Government forces are continuing with the use of PAVA shells despite the human rights activists asking for stopping their use.
On Wednesday, Insha from Pampore was yet another victim of these shells. PAVA shells fell in the vicinity where she was working, and within no time the smoke spread around, engulfing Insha and choking her.
Insha, already being allergic to the smoke developed severe reaction when she inhaled chili pepper released from the shell.
“She is already allergic, and when she inhaled the smoke she fell down unconscious,” said Insha’s brother who was accompanying her at SMHS.
After the shell exploded, she complained of breathlessness and then fell unconscious, “after that we shifted her to SMHS”, added her brother.

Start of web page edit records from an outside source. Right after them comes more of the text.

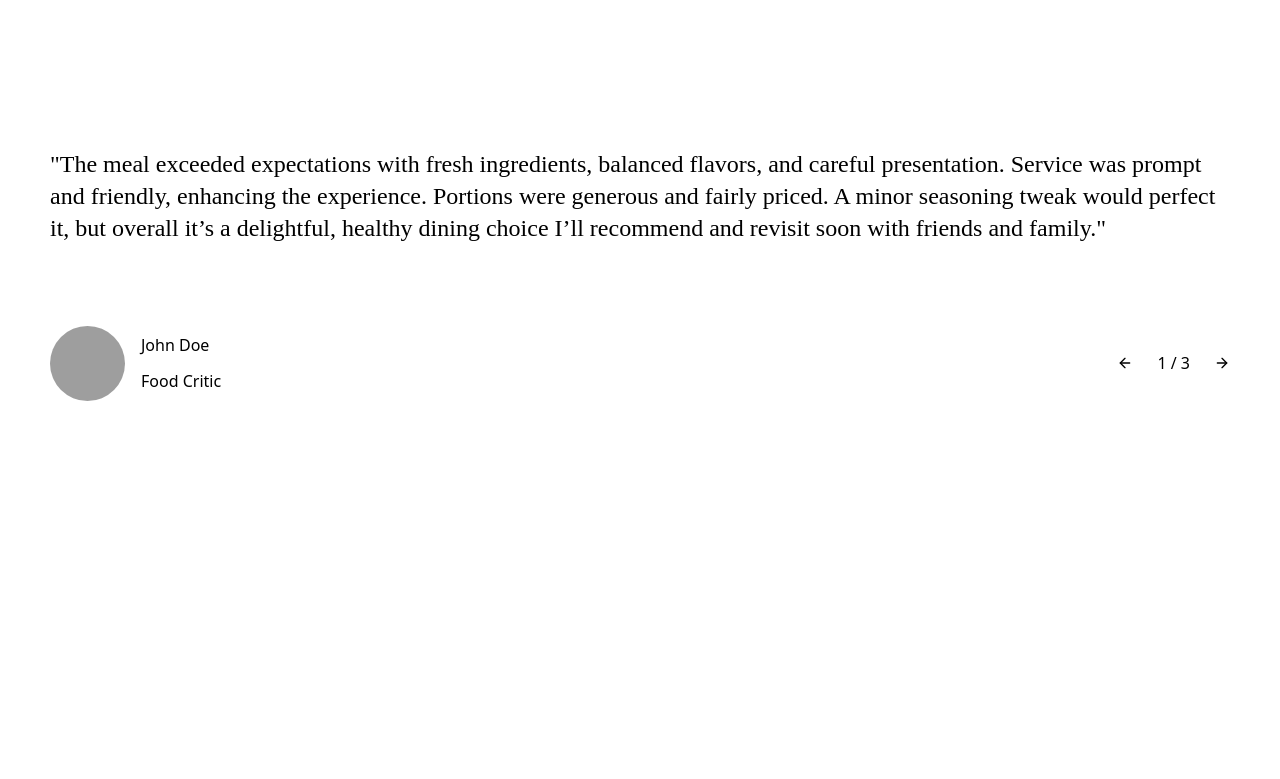
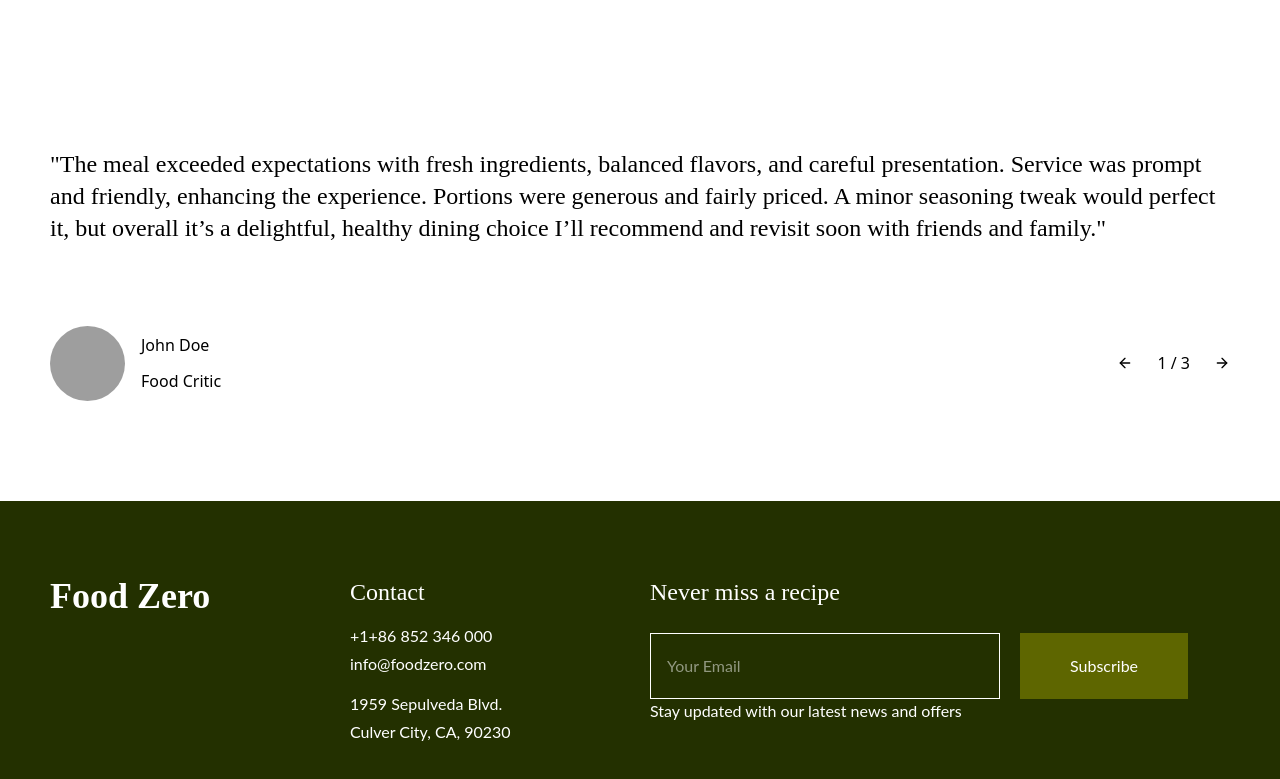
Before and after one commit to shiranlakshitha/FoodZero-React, a React (Vite) app: page / in a window 1280 px wide. Shown: the part 5971-6750 px from the top of the page. Before the commit the page ends 6472 px from the top, so only its background shows below. Built offline with nearby package versions, Linux system fonts and the light colour scheme; grey boxes are pictures that could not be loaded.

Commit message:
feat: add Footer component to Home page and update RatingsCard index handling

```diff
--- /dev/null
+++ b/src/components/Footer.tsx
@@ -0,0 +1,35 @@
+
+
+const Footer = () => {
+  return (
+    <div className="px-[50px] bg-[#233000] py-[75px] text-white">
+        <div className="grid grid-cols-4 gap-5">
+            <div>
+                <h1 className="text-4xl font-bold font-rufina">Food Zero</h1>
+            </div>
+            <div className="flex flex-col gap-4">
+                <h1 className="text-2xl font-rufina">Contact</h1>
+                <div className="flex flex-col gap-1 font-lato">
+                    <p>+1+86 852 346 000</p>
+                    <p>info@foodzero.com</p>
+                </div>
+                <div className="flex flex-col gap-1 font-lato">
+                    <p>1959 Sepulveda Blvd.</p>
+                    <p>Culver City, CA, 90230</p>
+                </div>
+            </div>
+            <div className="col-span-2">
+                <h1 className="text-2xl font-rufina">Never miss a recipe</h1>
+                <div className="mt-[25px] flex flex-row gap-5 font-lato">
+                    <input type="text" placeholder="Your Email" className="w-[350px] focus:outline-none px-4 py-5 border-1 border-white" />
+                    <button className="px-[50px] py-2 bg-[#5E6600] hover:bg-[#9CAA00] transition-all duration-150 cursor-pointer">Subscribe</button>
+                </div>
+                <p className="mt-[15px]font-semibold font-lato">Stay updated with our latest news and offers</p>
+            </div>
+        </div>
+        <div></div>
+    </div>
+  )
+}
+
+export default Footer
--- a/src/components/RatingsCard.tsx
+++ b/src/components/RatingsCard.tsx
@@ -35,9 +35,12 @@ const RatingsCard = () => {
   const current = ratings[index]
 
   useEffect(() => {
-    if(index < 0) setIndex(1)
-
-    else if(index >= ratings.length) setIndex(ratings.length - 1)
+    if(index < 0) {
+      setIndex(0)
+    }
+    else if(index >= ratings.length) {
+      setIndex(ratings.length - 1)
+    }
 
   }, [index, ratings.length])
   return (
@@ -58,9 +61,13 @@ const RatingsCard = () => {
             </div>
           </div>
           <div className="flex flex-row gap-6 items-center">
-            <LuArrowLeft onClick={() => setIndex(index - 1)} />
+            <LuArrowLeft onClick={() => {setIndex(index - 1)
+              console.log(index)}
+            } />
             {index + 1} / {ratings.length}
-            <LuArrowRight onClick={() => setIndex(index + 1)} />
+            <LuArrowRight onClick={() => {setIndex(index + 1)
+              console.log(index)}
+            } />
           </div>
         </div>
       </div>
--- a/src/pages/Home.tsx
+++ b/src/pages/Home.tsx
@@ -8,6 +8,7 @@ import { blogs } from "../assets/details";
 import Reservations from "../components/Reservations";
 import TypesCard from "../components/TypesCard";
 import RatingsCard from "../components/RatingsCard";
+import Footer from "../components/Footer";
 
 export interface menuItem {
   price: number;
@@ -250,6 +251,8 @@ const Home = () => {
       <div className="px-[50px] py-[100px]">
         <RatingsCard />
       </div>
+      {/*tenth section*/}
+      <Footer />
     </div>
   );
 };
```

PAVA shells were introduced in the year 2016 when the pellets caused excessive damage in Kashmir by injuring hundreds and as per reports out of1065 pellet victims admitted at general specialty SMHS hospital, and SKIMS Medical College Hospital with injuries to eyes, 523 are below 20 years in age.
Pelargonic Acid Vanillylamide or Nonivamide (PAVA) is an organic compound found characteristically in natural chilli pepper, which is capable of temporarily incapacitating the targets and render them immobile for several minutes.
While talking to the doctors about the condition of Insha, they said that she was stable as of now, adding that “she was brought here on time and after initial treatment, she is quite stable right now.”
The trauma Insha had undergone, while struggling with the smoke within her respiratory track, was visible from her face, with puffed eyes and a pale looks.
PAVA shells used across Kashmir particularly in downtown, Srinagar, soon after the culmination of Friday congregation prayers. Smoke from Pava shells lingers in air for a longer period, causing troubles for old and children living in the area. The PAVA shells are responsible for many allergic reactions and even causes suffocation among the people in Kashmir.
The sudden explosion of PAVA shell turns the entire surroundings are teary and “makes it difficult to even breathe for those who are caught in the smoke these shells release” said an expert.